The market for music downloads from legal online services such as Napster tripled in value during the first half of this year.
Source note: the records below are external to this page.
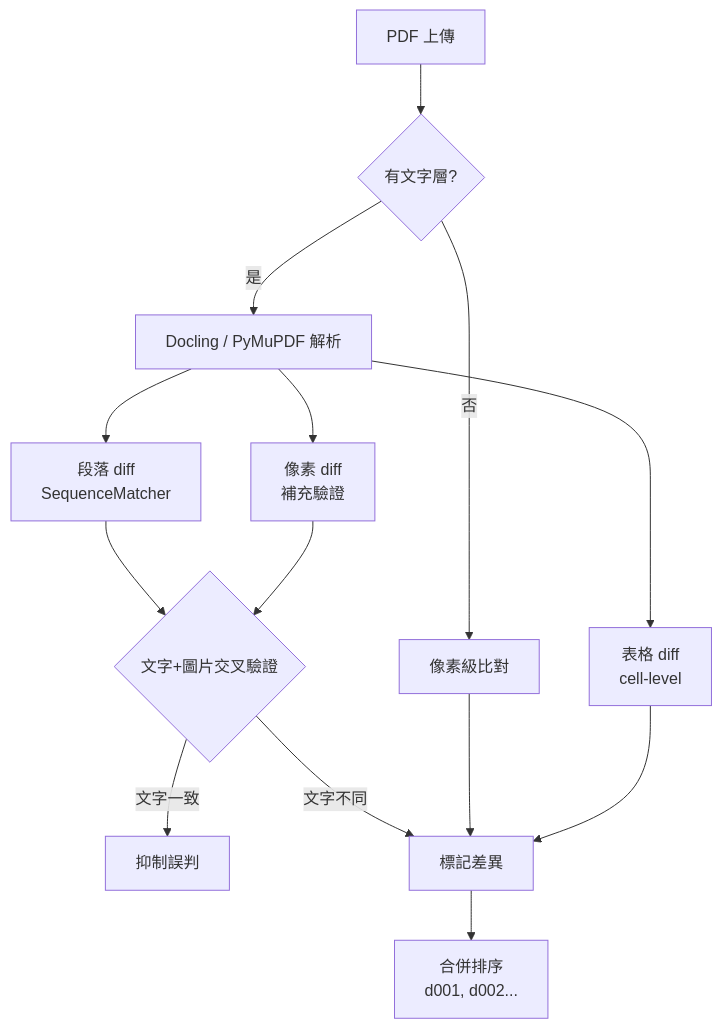
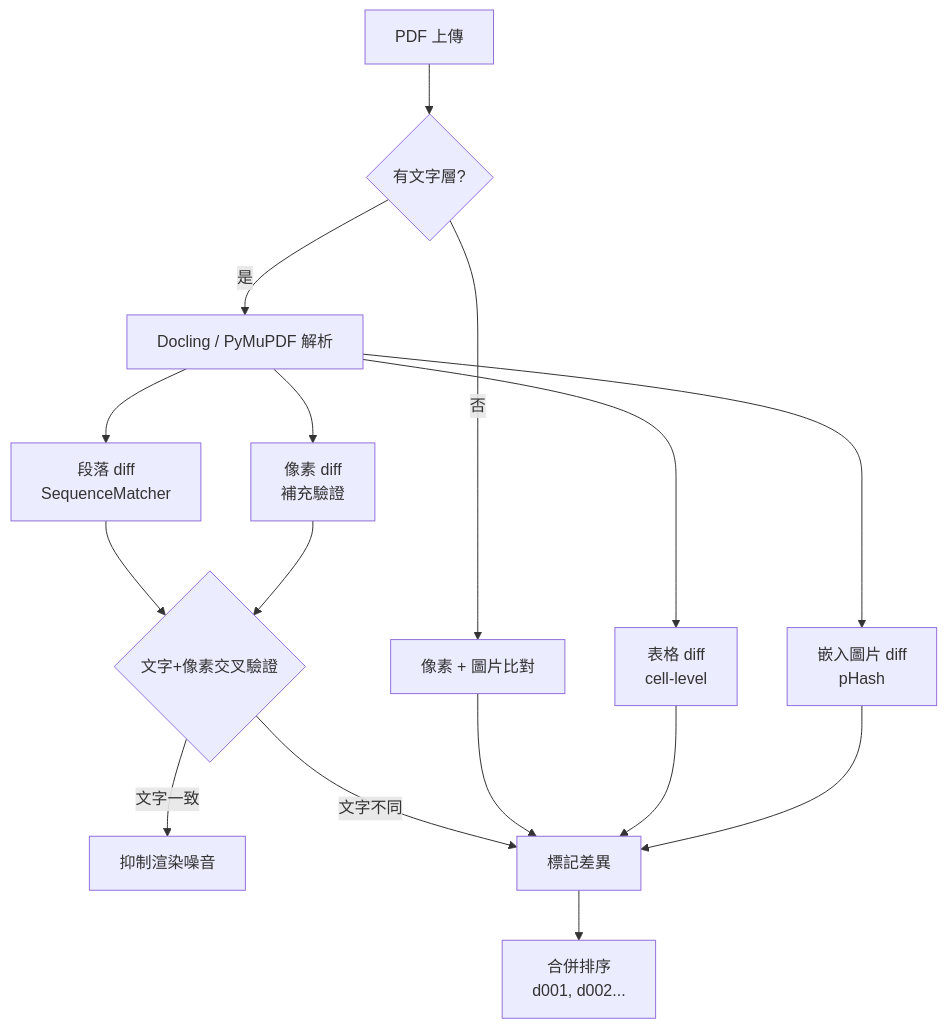
One commit to a9181873/PDF_check changed the second of 3 diagrams in docs/technical-architecture.md. Above: the diagram before and after it, drawn with Mermaid. The commit also changed other lines of this file and 1 other file, not shown here.

Commit message:
Docs: Update README and technical architecture with diff engine overhaul details

````diff
--- a/docs/technical-architecture.md
+++ b/docs/technical-architecture.md
@@ -96,16 +96,18 @@
 ```mermaid
 graph TD
     A[PDF 上傳] --> B{有文字層?}
     B -->|是| C[Docling / PyMuPDF 解析]
-    B -->|否| D[像素級比對]
+    B -->|否| D[像素 + 圖片比對]
     C --> E[段落 diff<br/>SequenceMatcher]
     C --> F[表格 diff<br/>cell-level]
     C --> G[像素 diff<br/>補充驗證]
-    E --> H{文字+圖片交叉驗證}
-    G --> H
-    H -->|文字一致| I[抑制誤判]
-    H -->|文字不同| J[標記差異]
-    D --> J
-    F --> J
-    J --> K[合併排序<br/>d001, d002...]
+    C --> H[嵌入圖片 diff<br/>pHash]
+    E --> I{文字+像素交叉驗證}
+    G --> I
+    I -->|文字一致| J[抑制渲染噪音]
+    I -->|文字不同| K[標記差異]
+    D --> K
+    F --> K
+    H --> K
+    K --> L[合併排序<br/>d001, d002...]
 ```
````
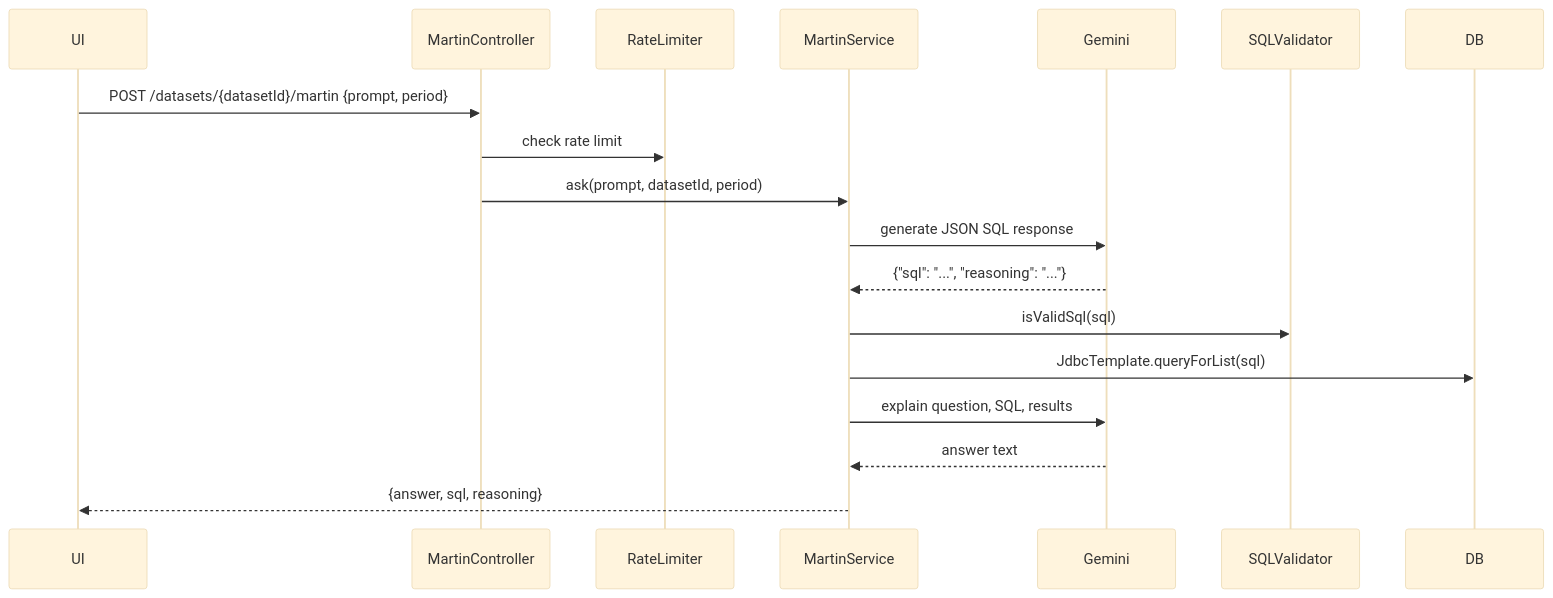
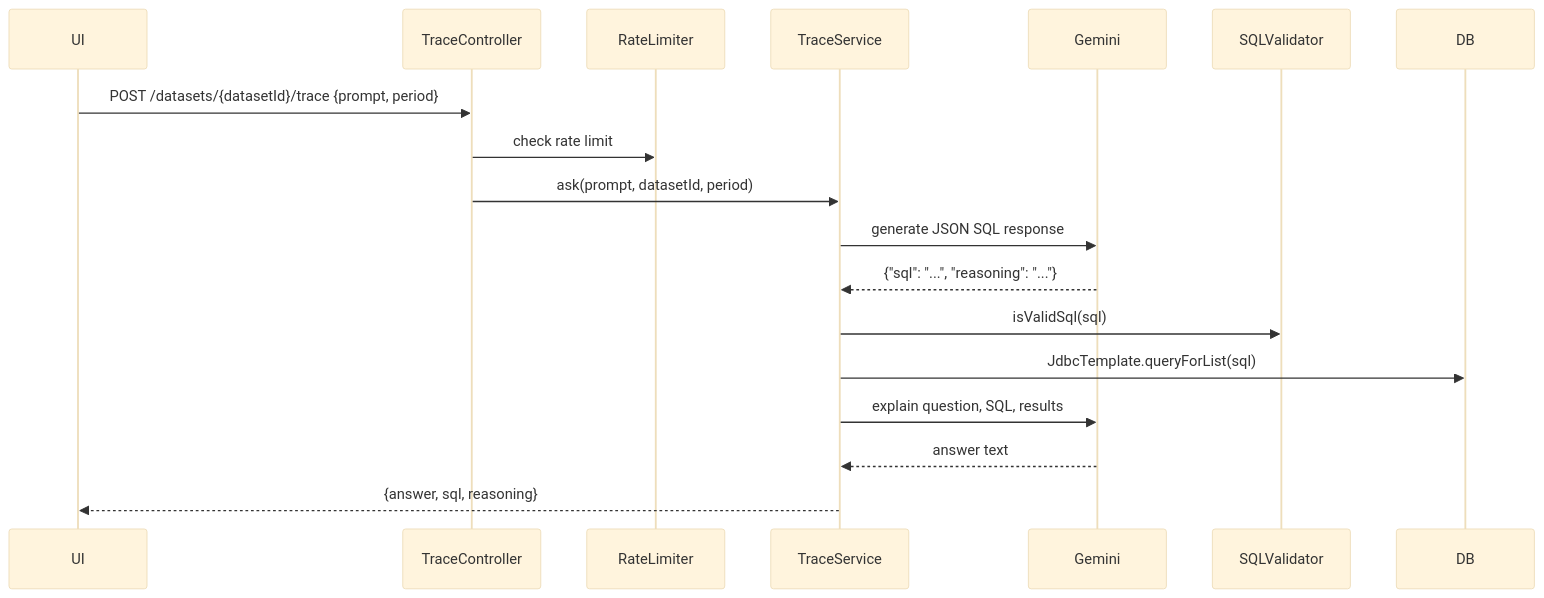
One commit to jawadazeem/Project-ETL changed the fifth of 5 diagrams in docs/product-system-documentation.md. Above: the diagram before and after it, drawn with Mermaid (base theme). The commit also changed other lines of this file and 36 other files, not shown here.

````diff
--- a/docs/product-system-documentation.md
+++ b/docs/product-system-documentation.md
@@ -592,20 +592,20 @@
 ```mermaid
 sequenceDiagram
     participant UI
-    participant MartinController
+    participant TraceController
     participant RateLimiter
-    participant MartinService
+    participant TraceService
     participant Gemini
     participant SQLValidator
     participant DB
-    UI->>MartinController: POST /datasets/{datasetId}/martin {prompt, period}
-    MartinController->>RateLimiter: check rate limit
-    MartinController->>MartinService: ask(prompt, datasetId, period)
-    MartinService->>Gemini: generate JSON SQL response
-    Gemini-->>MartinService: {"sql": "...", "reasoning": "..."}
-    MartinService->>SQLValidator: isValidSql(sql)
-    MartinService->>DB: JdbcTemplate.queryForList(sql)
-    MartinService->>Gemini: explain question, SQL, results
-    Gemini-->>MartinService: answer text
-    MartinService-->>UI: {answer, sql, reasoning}
+    UI->>TraceController: POST /datasets/{datasetId}/trace {prompt, period}
+    TraceController->>RateLimiter: check rate limit
+    TraceController->>TraceService: ask(prompt, datasetId, period)
+    TraceService->>Gemini: generate JSON SQL response
+    Gemini-->>TraceService: {"sql": "...", "reasoning": "..."}
+    TraceService->>SQLValidator: isValidSql(sql)
+    TraceService->>DB: JdbcTemplate.queryForList(sql)
+    TraceService->>Gemini: explain question, SQL, results
+    Gemini-->>TraceService: answer text
+    TraceService-->>UI: {answer, sql, reasoning}
 ```
````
It now accounts for 6 percent of total record industry sales, a sign of how fast online delivery of music is catching on.

The value of digital music downloads to computers and mobile phones rose to £449m in the first half of this year, up from £125m during the same time last year, according to the IFPI (International Federation of the Phonographic Industry).

In fact, the digital music market has already overtaken the global singles market in terms of value, the London-based industry group said.

The group said booming demand for music downloads nearly offset a decline in sales of recorded music on formats such as CD and DVD, which fell 6.3 percent in retail value to £7.04bn in the first six months of the year.

Music industry recording sales dropped 1.9 percent to £7.5bn overall in the first half of the year, compared to £7.6bn in the same period of 2004.

Lower retail prices for CDs in some key markets, a small decline in DVD music video sales and the continued impact of illegal downloading and CD burning caused the year-on-year decline, the IFPI said.

"The figures show online and mobile sales making a significant impact on the world music market for the first time," the IFPI said.

The surge in digital music sales is being driven by increased use of broadband internet services, portable digital music players and 3G (third generation) mobile phones, IFPI said.

Digital music is spreading fastest in the world's top five markets, the US, the UK, Japan, Germany and France.

In Europe, which the IFPI highlighted as a problem area for illegal digital-music swapping, downloads did make some gains. Single track downloads increased tenfold to 10 million units in the UK during the first half of the year, and in Germany, to 8.5 million from one million units a year ago.

The IFPI also highlighted recent victories in its war against internet piracy, saying recent court victories against unauthorised file-sharing services such as Kazaa have begun to help shift the balance in favour of legitimate businesses.

In September, a judge in Australia ruled that the operators of the Kazaa file-sharing network authorised the widespread violation of copyright laws. The judge ordered that significant changes be made to how the Kazaa service works, but stopped short of ordering the peer-to-peer file-sharing service to be shut down.